Such “inheritable” DNA is a hotly debated issue among bioethicists, and one that an advisory committee of the Food and Drug Administration will review Tuesday and Wednesday as it considers whether human trials should be allowed for a new therapy that could prevent a rare but devastating inherited disorder.
Mitochondrial disease involves the specialized compartments within human cells that are responsible for creating most of the energy needed by the body. When a person’s mitochondria are faulty, the resulting disorder can be disabling or fatal, with symptoms that can include loss of motor control, muscle weakness and pain, cardiac or liver disease, seizures, respiratory difficulty and susceptibility to infection. It is passed on to a child through the mother’s mitochondria.

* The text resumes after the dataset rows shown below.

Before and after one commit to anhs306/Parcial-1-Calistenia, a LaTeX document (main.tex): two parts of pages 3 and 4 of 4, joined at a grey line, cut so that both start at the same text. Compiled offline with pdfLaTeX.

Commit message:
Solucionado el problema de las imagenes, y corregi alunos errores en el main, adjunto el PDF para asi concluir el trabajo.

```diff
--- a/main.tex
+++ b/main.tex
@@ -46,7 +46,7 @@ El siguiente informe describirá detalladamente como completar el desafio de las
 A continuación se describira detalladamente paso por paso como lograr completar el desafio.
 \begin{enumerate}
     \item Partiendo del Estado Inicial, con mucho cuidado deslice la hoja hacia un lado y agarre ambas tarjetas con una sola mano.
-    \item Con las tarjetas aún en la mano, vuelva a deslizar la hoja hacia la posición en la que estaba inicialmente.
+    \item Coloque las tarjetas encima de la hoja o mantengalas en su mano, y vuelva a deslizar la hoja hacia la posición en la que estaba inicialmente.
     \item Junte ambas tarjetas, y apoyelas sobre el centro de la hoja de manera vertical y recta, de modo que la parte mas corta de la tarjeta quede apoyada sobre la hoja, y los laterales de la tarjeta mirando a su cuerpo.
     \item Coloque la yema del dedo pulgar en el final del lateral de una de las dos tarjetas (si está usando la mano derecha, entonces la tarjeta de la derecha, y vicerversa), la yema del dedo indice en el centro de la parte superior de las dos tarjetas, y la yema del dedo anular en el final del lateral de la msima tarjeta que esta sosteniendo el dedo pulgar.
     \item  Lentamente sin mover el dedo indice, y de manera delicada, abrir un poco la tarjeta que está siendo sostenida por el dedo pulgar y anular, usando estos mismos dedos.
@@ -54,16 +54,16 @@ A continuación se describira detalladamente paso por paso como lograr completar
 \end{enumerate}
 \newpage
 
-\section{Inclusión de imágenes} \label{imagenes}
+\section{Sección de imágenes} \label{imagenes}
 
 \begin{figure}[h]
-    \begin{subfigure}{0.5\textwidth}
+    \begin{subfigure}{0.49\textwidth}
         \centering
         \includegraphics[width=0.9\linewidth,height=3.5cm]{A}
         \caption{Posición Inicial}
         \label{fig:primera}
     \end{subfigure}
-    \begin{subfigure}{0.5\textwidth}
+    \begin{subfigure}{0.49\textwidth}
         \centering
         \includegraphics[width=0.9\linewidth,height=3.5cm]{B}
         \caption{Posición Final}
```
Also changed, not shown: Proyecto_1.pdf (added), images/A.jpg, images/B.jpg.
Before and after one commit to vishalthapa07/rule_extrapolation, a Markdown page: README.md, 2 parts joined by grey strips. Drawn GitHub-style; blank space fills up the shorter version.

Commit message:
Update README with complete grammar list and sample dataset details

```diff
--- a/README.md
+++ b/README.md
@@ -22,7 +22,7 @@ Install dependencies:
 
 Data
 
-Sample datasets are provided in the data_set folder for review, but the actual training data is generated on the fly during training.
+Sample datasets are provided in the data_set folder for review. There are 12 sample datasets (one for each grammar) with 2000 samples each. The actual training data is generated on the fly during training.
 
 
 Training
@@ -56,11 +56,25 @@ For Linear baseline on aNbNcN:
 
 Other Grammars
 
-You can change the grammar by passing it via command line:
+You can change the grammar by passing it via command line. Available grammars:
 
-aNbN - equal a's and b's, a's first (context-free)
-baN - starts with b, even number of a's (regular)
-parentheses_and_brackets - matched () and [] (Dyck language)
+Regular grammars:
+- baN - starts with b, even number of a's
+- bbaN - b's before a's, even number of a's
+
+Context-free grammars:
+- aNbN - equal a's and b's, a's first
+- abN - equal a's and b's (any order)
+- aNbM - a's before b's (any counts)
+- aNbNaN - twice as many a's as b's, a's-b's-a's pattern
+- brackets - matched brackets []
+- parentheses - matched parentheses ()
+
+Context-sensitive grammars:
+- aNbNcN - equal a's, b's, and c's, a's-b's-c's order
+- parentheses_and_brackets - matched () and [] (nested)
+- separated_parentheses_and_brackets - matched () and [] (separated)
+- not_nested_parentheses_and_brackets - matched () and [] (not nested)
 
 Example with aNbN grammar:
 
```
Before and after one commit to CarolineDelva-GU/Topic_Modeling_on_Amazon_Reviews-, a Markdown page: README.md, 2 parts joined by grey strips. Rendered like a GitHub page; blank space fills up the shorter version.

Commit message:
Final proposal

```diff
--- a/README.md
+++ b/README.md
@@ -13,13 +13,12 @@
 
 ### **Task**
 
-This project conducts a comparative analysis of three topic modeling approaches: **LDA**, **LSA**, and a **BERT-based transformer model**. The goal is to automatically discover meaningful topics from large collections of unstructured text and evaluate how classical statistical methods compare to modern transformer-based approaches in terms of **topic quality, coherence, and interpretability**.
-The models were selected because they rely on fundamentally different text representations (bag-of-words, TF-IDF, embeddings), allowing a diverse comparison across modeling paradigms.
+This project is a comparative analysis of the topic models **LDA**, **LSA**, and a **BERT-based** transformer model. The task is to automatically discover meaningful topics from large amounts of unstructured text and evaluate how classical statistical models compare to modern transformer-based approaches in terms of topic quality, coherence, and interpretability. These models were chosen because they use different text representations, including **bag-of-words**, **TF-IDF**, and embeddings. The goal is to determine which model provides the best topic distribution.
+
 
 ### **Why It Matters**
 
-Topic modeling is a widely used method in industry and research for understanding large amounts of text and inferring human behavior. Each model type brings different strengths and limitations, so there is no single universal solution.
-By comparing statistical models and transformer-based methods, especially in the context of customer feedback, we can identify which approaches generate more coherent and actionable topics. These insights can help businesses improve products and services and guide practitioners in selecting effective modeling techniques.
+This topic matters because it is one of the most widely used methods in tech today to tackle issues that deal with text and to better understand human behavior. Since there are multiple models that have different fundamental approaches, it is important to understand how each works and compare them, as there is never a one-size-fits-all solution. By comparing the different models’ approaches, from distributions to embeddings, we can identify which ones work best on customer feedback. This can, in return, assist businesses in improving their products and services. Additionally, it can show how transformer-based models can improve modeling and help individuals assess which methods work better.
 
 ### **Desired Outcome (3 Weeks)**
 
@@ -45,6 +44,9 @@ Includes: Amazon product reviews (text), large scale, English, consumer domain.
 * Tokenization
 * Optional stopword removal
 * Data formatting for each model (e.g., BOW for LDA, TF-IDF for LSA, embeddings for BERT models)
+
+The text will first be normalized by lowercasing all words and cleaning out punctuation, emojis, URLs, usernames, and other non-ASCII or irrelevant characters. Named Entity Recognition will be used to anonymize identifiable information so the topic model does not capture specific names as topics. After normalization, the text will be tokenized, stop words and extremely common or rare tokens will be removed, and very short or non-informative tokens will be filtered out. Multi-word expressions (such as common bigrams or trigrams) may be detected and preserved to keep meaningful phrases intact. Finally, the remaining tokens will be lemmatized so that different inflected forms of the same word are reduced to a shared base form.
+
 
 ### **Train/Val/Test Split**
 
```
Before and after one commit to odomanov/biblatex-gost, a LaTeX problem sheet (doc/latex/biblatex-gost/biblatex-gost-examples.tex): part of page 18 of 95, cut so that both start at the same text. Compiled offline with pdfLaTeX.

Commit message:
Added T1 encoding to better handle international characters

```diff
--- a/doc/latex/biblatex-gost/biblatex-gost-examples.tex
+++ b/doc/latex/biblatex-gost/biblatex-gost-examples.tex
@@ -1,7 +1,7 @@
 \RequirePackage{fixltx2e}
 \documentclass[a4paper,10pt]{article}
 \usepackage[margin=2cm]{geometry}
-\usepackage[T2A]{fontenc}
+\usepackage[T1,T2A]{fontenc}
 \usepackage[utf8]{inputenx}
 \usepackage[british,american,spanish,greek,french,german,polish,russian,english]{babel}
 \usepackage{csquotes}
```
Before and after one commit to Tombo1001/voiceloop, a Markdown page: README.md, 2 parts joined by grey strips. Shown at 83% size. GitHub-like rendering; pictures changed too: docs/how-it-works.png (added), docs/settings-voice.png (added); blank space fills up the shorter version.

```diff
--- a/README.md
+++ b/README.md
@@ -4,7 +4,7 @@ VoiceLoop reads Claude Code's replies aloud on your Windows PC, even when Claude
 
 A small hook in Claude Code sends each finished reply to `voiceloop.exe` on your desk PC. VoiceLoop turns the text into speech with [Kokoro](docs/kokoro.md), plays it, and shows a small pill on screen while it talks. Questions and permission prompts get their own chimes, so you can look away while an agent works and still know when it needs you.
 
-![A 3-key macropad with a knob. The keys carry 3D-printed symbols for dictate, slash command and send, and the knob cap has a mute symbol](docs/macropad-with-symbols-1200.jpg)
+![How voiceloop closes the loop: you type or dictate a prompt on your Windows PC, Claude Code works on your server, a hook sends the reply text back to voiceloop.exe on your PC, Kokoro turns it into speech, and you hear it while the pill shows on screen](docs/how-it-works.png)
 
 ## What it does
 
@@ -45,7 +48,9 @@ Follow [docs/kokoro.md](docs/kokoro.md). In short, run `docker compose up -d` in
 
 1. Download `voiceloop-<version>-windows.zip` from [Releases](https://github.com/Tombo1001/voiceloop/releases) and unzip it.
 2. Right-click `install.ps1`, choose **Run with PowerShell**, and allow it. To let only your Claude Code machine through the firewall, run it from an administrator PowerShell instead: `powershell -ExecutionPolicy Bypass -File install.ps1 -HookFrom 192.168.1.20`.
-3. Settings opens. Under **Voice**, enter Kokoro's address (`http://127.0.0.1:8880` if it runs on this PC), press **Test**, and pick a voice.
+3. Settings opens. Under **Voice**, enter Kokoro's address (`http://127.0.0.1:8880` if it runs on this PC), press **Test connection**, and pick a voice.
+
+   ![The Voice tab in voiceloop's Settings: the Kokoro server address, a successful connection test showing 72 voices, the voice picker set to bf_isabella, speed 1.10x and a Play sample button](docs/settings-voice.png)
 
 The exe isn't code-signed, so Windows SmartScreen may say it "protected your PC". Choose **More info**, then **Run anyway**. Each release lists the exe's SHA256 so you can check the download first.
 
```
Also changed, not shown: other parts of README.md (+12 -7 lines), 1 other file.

Researchers working with animals have devised a possible solution. A donor egg with healthy mitochondria is used, but the nucleus is removed and replaced with the nucleus from an egg of the afflicted mother; the egg is then fertilized in vitro. Because all but a minuscule amount of human DNA is contained in the nucleus, the child would be almost entirely the genetic offspring of the original couple. But because a bit of genetic material comes from the donor’s mitochondria, the procedure is sometimes called “three-parent IVF.”
The procedure is intended to allow afflicted women to bear healthy children who could have their own children and grandchildren without the need for such a procedure. If approved, it would be the first time scientists were changing the genetic material of humans in a way that could be passed down through the generations.
The European Union takes a dim view of research that aims to change the genes of future generations. Although researchers in Oregon successfully produced several rhesus monkeys using the mitochondrial procedure, an attempt to use the same process to create human embryos resulted in half of the eggs undergoing abnormal fertilization. Such embryos would certainly not have been implanted in a human trial.
Critics also point out that the monkeys born through the procedure have not yet reproduced or lived out their life cycles. What if problems show up later in their lives, or in their offspring?
Considering these caveats, it seems far too early for the FDA to even consider allowing human trials. But it should encourage researchers to continue exploring the keys that might unlock gene-based cures. It is vital to proceed with extreme caution on research that involves possible permanent changes in the human genome, but it also would be a shame to shut off all hope of preventing suffering because of possibly unfounded fears about gene-based cures.